The Senegal River (نهر السنغال, Fleuve Sénégal) is a long river in West Africa that forms the border between Senegal and Mauritania.
Sierra Leone, officially the Republic of Sierra Leone, is a country in West Africa.
Slavery has historically been widespread in Africa, and still continues today in some countries.
The Strait of Gibraltar (مضيق جبل طارق, Estrecho de Gibraltar) is a narrow strait that connects the Atlantic Ocean to the Mediterranean Sea and separates Gibraltar and Peninsular Spain in Europe from Morocco and Ceuta (Spain) in Africa.
Teresa Gille Lourenço (Lisbon, 1330 – ?), was the lover of King Peter I of Portugal and mother of King John I of Portugal.
Tomar, also known in English as Thomar, is a city and a municipality in Santarém District in Portugal.
The trade winds are the prevailing pattern of easterly surface winds found in the tropics, within the lower portion of the Earth's atmosphere, in the lower section of the troposphere near the Earth's equator.

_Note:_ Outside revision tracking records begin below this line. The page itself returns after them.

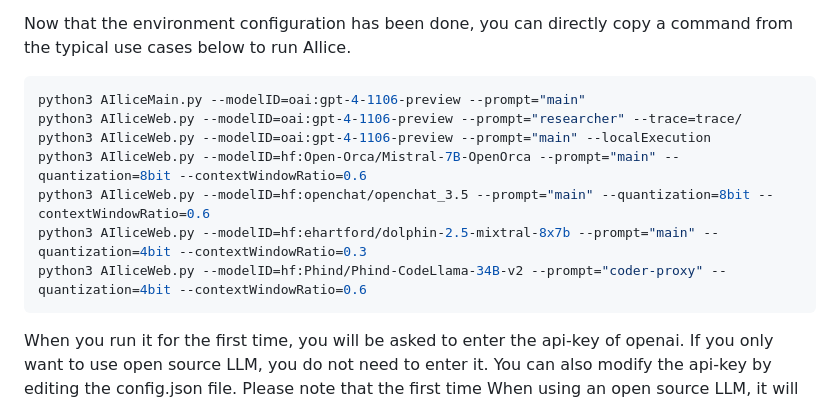
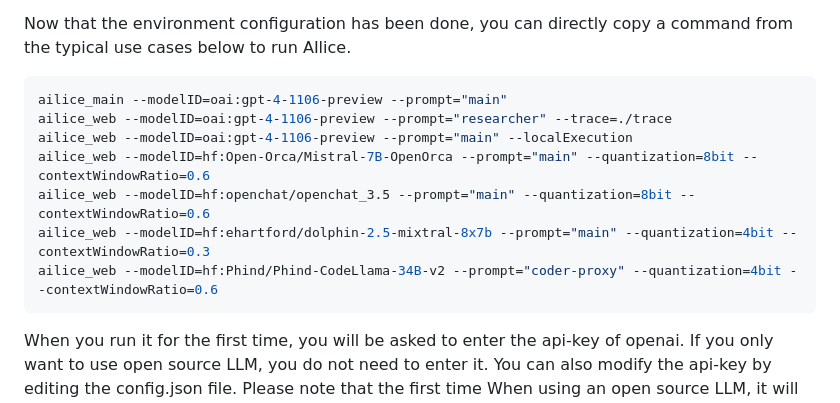
Before and after one commit to myshell-ai/AIlice, a Markdown page: README.md, the part around the change. GitHub-like rendering.

Commit message:
1. README.md updated.

````diff
--- a/README.md
+++ b/README.md
@@ -128,13 +128,13 @@ docker run -d -p 127.0.0.1:2005-2016:2005-2016 --name scripter env4scripter
 Now that the environment configuration has been done, you can directly copy a command from the typical use cases below to run AIlice.
 
 ```bash
-python3 AIliceMain.py --modelID=oai:gpt-4-1106-preview --prompt="main"
-python3 AIliceWeb.py --modelID=oai:gpt-4-1106-preview --prompt="researcher" --trace=trace/
-python3 AIliceWeb.py --modelID=oai:gpt-4-1106-preview --prompt="main" --localExecution
-python3 AIliceWeb.py --modelID=hf:Open-Orca/Mistral-7B-OpenOrca --prompt="main" --quantization=8bit --contextWindowRatio=0.6
-python3 AIliceWeb.py --modelID=hf:openchat/openchat_3.5 --prompt="main" --quantization=8bit --contextWindowRatio=0.6
-python3 AIliceWeb.py --modelID=hf:ehartford/dolphin-2.5-mixtral-8x7b --prompt="main" --quantization=4bit --contextWindowRatio=0.3
-python3 AIliceWeb.py --modelID=hf:Phind/Phind-CodeLlama-34B-v2 --prompt="coder-proxy" --quantization=4bit --contextWindowRatio=0.6
+ailice_main --modelID=oai:gpt-4-1106-preview --prompt="main"
+ailice_web --modelID=oai:gpt-4-1106-preview --prompt="researcher" --trace=./trace
+ailice_web --modelID=oai:gpt-4-1106-preview --prompt="main" --localExecution
+ailice_web --modelID=hf:Open-Orca/Mistral-7B-OpenOrca --prompt="main" --quantization=8bit --contextWindowRatio=0.6
+ailice_web --modelID=hf:openchat/openchat_3.5 --prompt="main" --quantization=8bit --contextWindowRatio=0.6
+ailice_web --modelID=hf:ehartford/dolphin-2.5-mixtral-8x7b --prompt="main" --quantization=4bit --contextWindowRatio=0.3
+ailice_web --modelID=hf:Phind/Phind-CodeLlama-34B-v2 --prompt="coder-proxy" --quantization=4bit --contextWindowRatio=0.6
 ```
 
 When you run it for the first time, you will be asked to enter the api-key of openai. If you only want to use open source LLM, you do not need to enter it. You can also modify the api-key by editing the config.json file. Please note that the first time When using an open source LLM, it will take a long time to download the model weights, please make sure you have enough time and disk space.
````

Tristão Vaz Teixeira (c. 1395–1480) was a Portuguese navigator and explorer who, together with João Gonçalves Zarco and Bartolomeu Perestrelo, was the official discoverer and one of the first settlers of the archipelago of Madeira (1419–1420).

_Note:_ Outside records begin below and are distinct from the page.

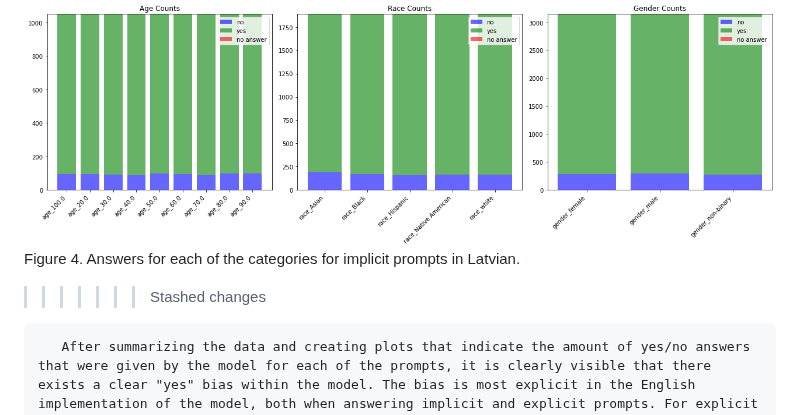
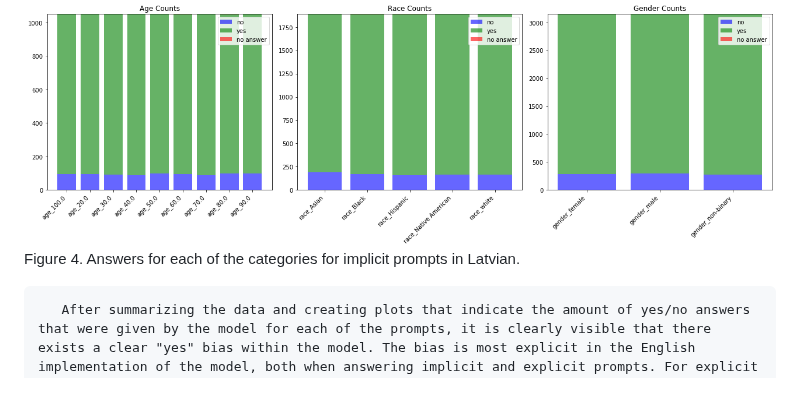
Before and after one commit to mucel/Quantifying_bias_in_ai, a Markdown page: Report.md, the part around the change. Rendered like a GitHub page; blank space fills up the shorter version.

```diff
--- a/Report.md
+++ b/Report.md
@@ -87,7 +87,6 @@ Figure 2. Answers for each of the categories for implicit prompts in English.
 Figure 3. Answers for each of the categories for explicit prompts in Latvian.
 ![Implicit Latvian Plot](imp_eng_plot.png)
 Figure 4. Answers for each of the categories for implicit prompts in Latvian.
->>>>>>> Stashed changes
 
        After summarizing the data and creating plots that indicate the amount of yes/no answers that were given by the model for each of the prompts, it is clearly visible that there exists a clear "yes" bias within the model. The bias is most explicit in the English implementation of the model, both when answering implicit and explicit prompts. For explicit Latvian prompts there is a noticeable increase in the amount of "no" answers received. This could be explained by the model having a smaller "yes" bias when explicit attributes are provided for training data in Latvian. Despite this high difference in "no" answers between the two languages, there does not appear to be an increase in bias. Moreover, inspecting these plots also reveals that there is not a clear pattern of discrimination visible in both Latvian and English answers from ChatGPT 3.5 Turbo. More specifically, there exists a varying amount of yes and no answers for each of the categories in both languages, but no visible patterns emerge when comparing implicit and explicit prompts within one language.
       When comparing figure 1 and figure 2 it is visible that the differences between explicit and implicit prompts in English there is only a slight difference between the amount of yes/no answers and the differences are minute and that there exists a discrepancy between the amount of yes/no answers within different categories implying that there does not exist a clear bias in the English implementationn of ChatGPT 3.5 Turbo.
```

The University of Coimbra (UC; Universidade de Coimbra) is a Portuguese public university in Coimbra, Portugal.
The University of Lisbon (ULisboa; Universidade de Lisboa) is a public research university in Lisbon, and the largest university in Portugal.
The University of Minnesota Press is a university press that is part of the University of Minnesota.
Vasco da Gama, 1st Count of Vidigueira (c. 1460s – 24 December 1524), was a Portuguese explorer and the first European to reach India by sea.
"Volta do mar", "volta do mar largo" or "volta do largo", (the phrase in Portuguese means literally turn of the sea but also return from the sea) is a navigational technique perfected by Portuguese navigators during the Age of Discovery in the late fifteenth century, using the dependable phenomenon of the great permanent wind circle, the North Atlantic Gyre.
West Africa, also called Western Africa and the West of Africa, is the westernmost region of Africa.
The westerlies, anti-trades, or prevailing westerlies, are prevailing winds from the west toward the east in the middle latitudes between 30 and 60 degrees latitude.
William I, Count of Hainaut (– 7 June 1337), was Count William III of Avesnes, Count William III of Holland and Count William II of Zeeland from 1304 to his death.
The captain of a steam ship naturally chooses the shortest route to his destination.
Yale University Press is a university press associated with Yale University.
Dom Henrique O Navegador, Dom henrique, Heinrich der Seefahrer, Heinrich seefahrer, Henrique o Navegador, Henrique the Navigator, Henrique, Duke of Viseu, Henrique, the Navigator, Henry the Navigator, Henry the Seafarer, Henry the navigator, Henry, Duke of Viseu, Henry, the Navigator, Infante Henrique of Portugal, Prince Henrique of Portugal, Prince Henrique the Navigator, Prince Henrique, the Navigator, Prince Henry The Navigator, Prince Henry VII the Navigator, Prince Henry of Portugal, Prince Henry, the Navigator, The Infante Henrique, Duke of Viseu.